◆ Task prompt:
Read through the lines below and copy the ones holding the string "other".

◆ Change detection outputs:
[Start of section]

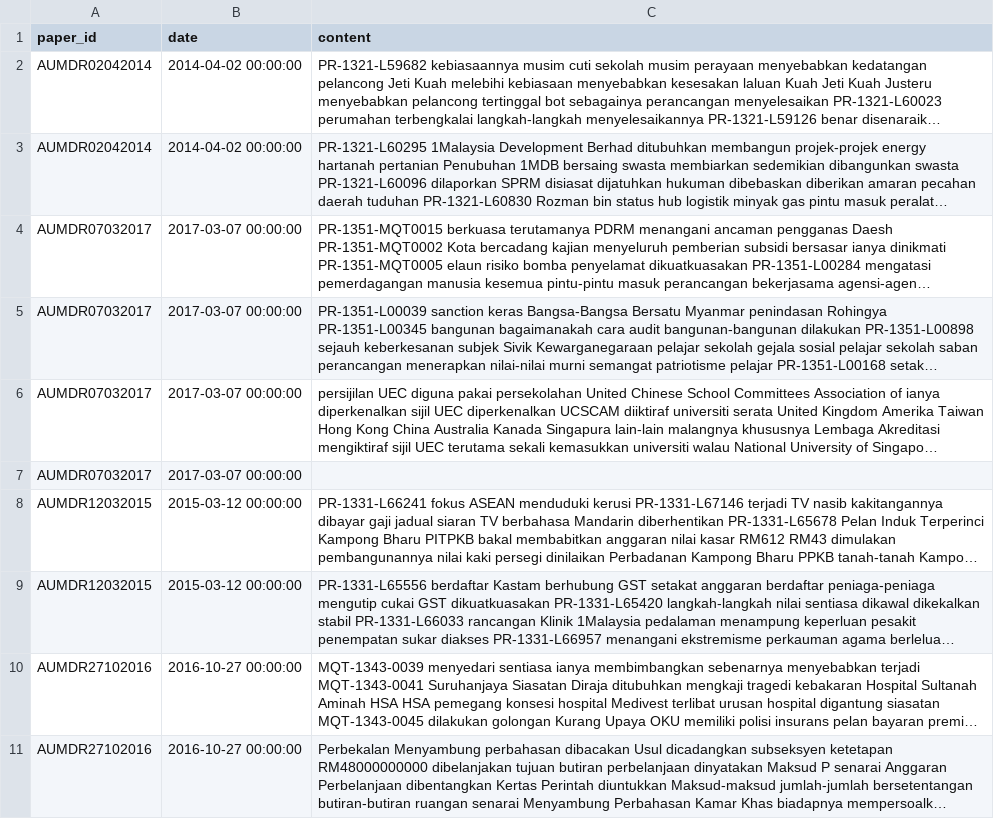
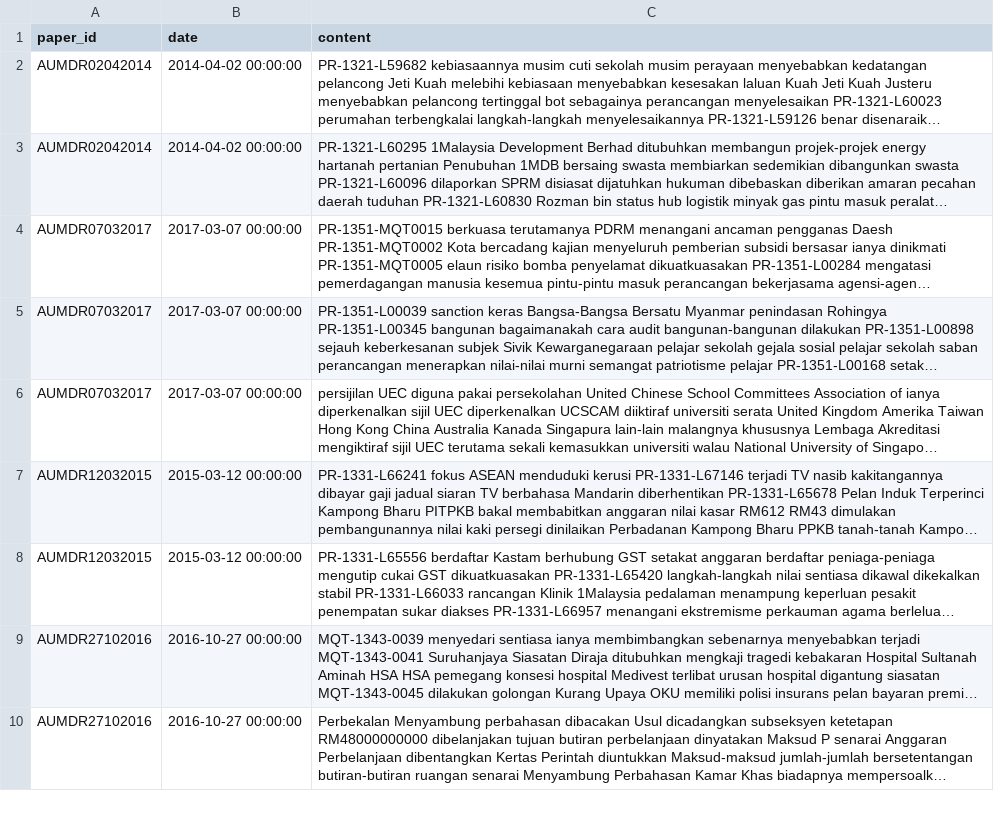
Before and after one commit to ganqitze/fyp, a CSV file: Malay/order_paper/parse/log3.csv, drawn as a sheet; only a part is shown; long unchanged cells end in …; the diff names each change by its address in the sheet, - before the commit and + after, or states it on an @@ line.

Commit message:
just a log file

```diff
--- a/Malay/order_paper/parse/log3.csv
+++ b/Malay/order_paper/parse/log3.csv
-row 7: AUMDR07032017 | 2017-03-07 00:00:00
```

[End of section]
[Start of section]

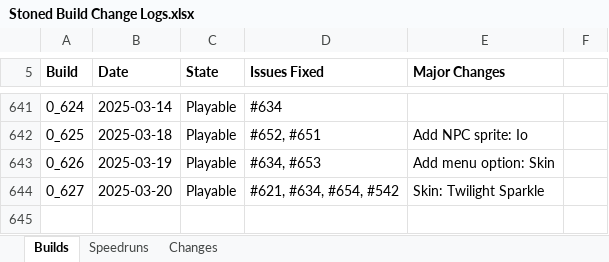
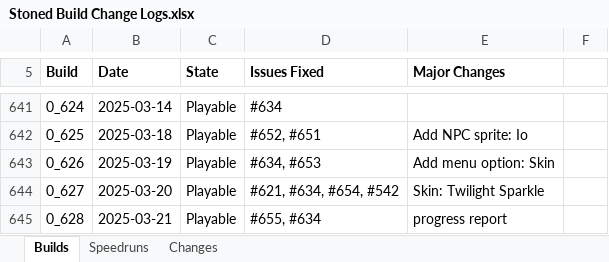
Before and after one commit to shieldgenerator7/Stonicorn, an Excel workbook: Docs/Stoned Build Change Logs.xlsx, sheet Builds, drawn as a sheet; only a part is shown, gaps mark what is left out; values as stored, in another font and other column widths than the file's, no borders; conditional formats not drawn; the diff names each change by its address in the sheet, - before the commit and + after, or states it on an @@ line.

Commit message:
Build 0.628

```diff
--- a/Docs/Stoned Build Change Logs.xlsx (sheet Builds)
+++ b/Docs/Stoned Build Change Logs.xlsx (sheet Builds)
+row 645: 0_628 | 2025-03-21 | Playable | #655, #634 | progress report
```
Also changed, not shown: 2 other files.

[End of section]

◆ Written response:
Before and after one commit to shieldgenerator7/Stonicorn, an Excel workbook: Docs/Stoned Build Change Logs.xlsx, sheet Builds, drawn as a sheet; only a part is shown, gaps mark what is left out; values as stored, in another font and other column widths than the file's, no borders; conditional formats not drawn; the diff names each change by its address in the sheet, - before the commit and + after, or states it on an @@ line.
Also changed, not shown: 2 other files.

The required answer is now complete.